**Work order:** Report each line of the data that includes the word "init".

**Source information:**
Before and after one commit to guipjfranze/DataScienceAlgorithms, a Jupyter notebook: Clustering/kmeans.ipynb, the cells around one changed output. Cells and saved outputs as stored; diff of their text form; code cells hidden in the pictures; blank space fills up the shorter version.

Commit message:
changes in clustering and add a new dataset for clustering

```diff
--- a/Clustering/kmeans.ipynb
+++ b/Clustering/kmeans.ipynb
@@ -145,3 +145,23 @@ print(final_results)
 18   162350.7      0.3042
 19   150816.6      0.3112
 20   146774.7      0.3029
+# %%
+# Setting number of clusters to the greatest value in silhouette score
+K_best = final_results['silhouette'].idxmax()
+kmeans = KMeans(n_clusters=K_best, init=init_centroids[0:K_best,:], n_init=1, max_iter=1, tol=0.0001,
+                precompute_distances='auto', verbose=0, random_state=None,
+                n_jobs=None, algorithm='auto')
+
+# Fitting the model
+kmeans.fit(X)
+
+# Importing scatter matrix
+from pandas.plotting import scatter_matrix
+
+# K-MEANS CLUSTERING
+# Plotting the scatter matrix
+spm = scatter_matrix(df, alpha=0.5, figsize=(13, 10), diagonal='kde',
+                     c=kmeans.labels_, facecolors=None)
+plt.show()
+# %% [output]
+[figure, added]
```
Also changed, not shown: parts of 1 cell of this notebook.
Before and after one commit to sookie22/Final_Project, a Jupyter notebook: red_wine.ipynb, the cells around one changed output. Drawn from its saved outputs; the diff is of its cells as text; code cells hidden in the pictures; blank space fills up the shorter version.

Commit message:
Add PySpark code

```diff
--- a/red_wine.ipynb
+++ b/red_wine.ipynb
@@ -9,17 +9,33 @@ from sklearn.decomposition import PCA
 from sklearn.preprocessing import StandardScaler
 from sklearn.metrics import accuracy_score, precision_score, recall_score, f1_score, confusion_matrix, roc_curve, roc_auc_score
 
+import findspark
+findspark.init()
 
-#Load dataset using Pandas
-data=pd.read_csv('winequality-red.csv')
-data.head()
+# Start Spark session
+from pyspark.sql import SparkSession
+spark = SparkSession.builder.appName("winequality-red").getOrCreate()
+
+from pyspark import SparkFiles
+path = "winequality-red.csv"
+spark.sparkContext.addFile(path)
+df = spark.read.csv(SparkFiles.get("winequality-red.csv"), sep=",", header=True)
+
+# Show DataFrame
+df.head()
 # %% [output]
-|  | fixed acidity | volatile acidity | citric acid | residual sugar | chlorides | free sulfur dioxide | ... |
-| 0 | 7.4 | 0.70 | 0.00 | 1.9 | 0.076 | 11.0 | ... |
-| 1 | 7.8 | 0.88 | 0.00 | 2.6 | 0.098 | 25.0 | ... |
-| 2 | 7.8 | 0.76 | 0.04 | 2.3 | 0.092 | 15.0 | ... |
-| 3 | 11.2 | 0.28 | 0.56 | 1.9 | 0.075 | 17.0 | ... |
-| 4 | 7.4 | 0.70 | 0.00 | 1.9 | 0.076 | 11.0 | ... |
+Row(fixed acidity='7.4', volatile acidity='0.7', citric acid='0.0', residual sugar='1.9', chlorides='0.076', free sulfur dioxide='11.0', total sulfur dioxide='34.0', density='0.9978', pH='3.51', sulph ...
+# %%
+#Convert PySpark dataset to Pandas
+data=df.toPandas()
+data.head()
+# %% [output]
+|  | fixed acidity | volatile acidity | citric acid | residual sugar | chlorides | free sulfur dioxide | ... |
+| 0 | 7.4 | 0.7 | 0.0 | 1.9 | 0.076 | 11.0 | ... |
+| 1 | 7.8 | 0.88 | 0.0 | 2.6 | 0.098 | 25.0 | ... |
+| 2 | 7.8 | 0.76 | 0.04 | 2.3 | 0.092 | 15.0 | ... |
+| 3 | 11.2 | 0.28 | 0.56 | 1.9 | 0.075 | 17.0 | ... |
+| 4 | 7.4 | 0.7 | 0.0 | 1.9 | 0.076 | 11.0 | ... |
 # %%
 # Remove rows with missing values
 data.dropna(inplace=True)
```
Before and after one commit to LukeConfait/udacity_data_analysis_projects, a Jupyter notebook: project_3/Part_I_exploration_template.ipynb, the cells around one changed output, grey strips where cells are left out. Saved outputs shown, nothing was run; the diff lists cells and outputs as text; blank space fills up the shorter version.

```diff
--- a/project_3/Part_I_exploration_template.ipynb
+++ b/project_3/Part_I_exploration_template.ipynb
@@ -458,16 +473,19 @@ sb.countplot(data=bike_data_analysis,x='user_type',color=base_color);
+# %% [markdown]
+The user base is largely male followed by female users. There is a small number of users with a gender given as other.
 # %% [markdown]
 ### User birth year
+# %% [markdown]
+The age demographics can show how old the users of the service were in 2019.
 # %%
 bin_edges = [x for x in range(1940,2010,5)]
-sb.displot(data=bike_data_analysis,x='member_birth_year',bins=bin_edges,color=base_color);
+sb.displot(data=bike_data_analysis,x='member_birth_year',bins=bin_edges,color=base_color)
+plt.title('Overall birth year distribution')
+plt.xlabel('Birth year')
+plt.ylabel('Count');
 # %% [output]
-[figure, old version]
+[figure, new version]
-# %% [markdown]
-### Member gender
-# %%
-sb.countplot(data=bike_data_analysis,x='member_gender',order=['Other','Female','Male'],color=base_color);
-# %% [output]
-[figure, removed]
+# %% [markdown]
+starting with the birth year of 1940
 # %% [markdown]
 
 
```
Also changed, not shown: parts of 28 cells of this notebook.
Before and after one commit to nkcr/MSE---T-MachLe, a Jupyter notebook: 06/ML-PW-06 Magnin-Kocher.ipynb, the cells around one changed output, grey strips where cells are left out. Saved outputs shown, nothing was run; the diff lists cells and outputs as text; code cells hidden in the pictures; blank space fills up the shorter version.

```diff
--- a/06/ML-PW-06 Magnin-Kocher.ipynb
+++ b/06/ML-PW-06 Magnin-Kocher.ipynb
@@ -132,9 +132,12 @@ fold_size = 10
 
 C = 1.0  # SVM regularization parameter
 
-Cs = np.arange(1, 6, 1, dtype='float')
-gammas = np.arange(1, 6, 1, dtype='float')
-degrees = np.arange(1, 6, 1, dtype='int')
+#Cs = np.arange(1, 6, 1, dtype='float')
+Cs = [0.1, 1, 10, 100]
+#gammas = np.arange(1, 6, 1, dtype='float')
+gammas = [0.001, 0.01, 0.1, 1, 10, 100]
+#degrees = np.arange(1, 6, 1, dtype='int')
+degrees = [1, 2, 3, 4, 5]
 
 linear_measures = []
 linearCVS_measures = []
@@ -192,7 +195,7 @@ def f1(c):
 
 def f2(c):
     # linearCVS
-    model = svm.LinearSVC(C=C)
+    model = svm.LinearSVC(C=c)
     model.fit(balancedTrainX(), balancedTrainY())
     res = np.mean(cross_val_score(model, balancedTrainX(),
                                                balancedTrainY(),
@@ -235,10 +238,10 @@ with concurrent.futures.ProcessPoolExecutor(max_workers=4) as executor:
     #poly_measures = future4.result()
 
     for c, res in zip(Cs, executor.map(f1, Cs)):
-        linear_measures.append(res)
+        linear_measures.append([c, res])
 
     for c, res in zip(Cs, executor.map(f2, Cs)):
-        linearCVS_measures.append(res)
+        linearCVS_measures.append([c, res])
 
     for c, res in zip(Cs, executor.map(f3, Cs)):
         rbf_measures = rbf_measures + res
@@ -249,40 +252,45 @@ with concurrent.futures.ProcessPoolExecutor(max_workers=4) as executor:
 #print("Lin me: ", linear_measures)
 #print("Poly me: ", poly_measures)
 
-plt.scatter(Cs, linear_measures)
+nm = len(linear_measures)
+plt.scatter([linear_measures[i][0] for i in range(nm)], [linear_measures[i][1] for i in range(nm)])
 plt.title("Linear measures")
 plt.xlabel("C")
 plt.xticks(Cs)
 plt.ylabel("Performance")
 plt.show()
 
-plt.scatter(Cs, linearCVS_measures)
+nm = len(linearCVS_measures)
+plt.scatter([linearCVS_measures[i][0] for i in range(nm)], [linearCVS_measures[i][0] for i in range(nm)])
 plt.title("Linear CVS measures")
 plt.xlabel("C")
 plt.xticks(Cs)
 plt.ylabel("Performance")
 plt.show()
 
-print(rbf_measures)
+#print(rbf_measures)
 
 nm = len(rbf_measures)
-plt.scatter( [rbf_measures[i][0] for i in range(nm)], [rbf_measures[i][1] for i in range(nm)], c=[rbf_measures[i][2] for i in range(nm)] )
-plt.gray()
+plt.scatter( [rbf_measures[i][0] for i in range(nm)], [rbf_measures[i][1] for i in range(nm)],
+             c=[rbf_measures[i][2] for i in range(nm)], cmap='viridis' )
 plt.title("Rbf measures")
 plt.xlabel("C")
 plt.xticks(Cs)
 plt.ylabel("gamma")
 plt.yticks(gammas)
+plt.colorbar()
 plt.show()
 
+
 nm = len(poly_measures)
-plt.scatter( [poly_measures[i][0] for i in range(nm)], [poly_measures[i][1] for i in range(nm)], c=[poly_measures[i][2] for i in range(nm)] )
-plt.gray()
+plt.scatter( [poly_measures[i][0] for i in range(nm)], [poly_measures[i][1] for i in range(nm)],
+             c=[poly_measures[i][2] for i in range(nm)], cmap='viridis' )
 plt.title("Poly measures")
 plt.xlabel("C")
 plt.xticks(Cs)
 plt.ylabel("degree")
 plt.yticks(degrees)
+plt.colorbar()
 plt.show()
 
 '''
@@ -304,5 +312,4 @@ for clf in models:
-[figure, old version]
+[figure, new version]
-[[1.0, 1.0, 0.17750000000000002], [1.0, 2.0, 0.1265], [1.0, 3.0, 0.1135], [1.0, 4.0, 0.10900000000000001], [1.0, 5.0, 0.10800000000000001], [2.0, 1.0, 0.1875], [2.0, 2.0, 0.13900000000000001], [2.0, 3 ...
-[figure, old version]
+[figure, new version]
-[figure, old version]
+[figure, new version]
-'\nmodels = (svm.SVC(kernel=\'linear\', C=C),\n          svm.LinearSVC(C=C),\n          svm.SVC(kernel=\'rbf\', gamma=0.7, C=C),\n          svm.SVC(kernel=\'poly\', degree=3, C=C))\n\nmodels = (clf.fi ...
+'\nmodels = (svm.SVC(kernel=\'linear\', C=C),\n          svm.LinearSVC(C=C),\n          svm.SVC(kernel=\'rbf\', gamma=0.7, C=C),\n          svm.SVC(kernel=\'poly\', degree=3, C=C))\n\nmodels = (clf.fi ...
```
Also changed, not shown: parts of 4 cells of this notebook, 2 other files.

**Problem solution:**
+kmeans = KMeans(n_clusters=K_best, init=init_centroids[0:K_best,:], n_init=1, max_iter=1, tol=0.0001,
+findspark.init()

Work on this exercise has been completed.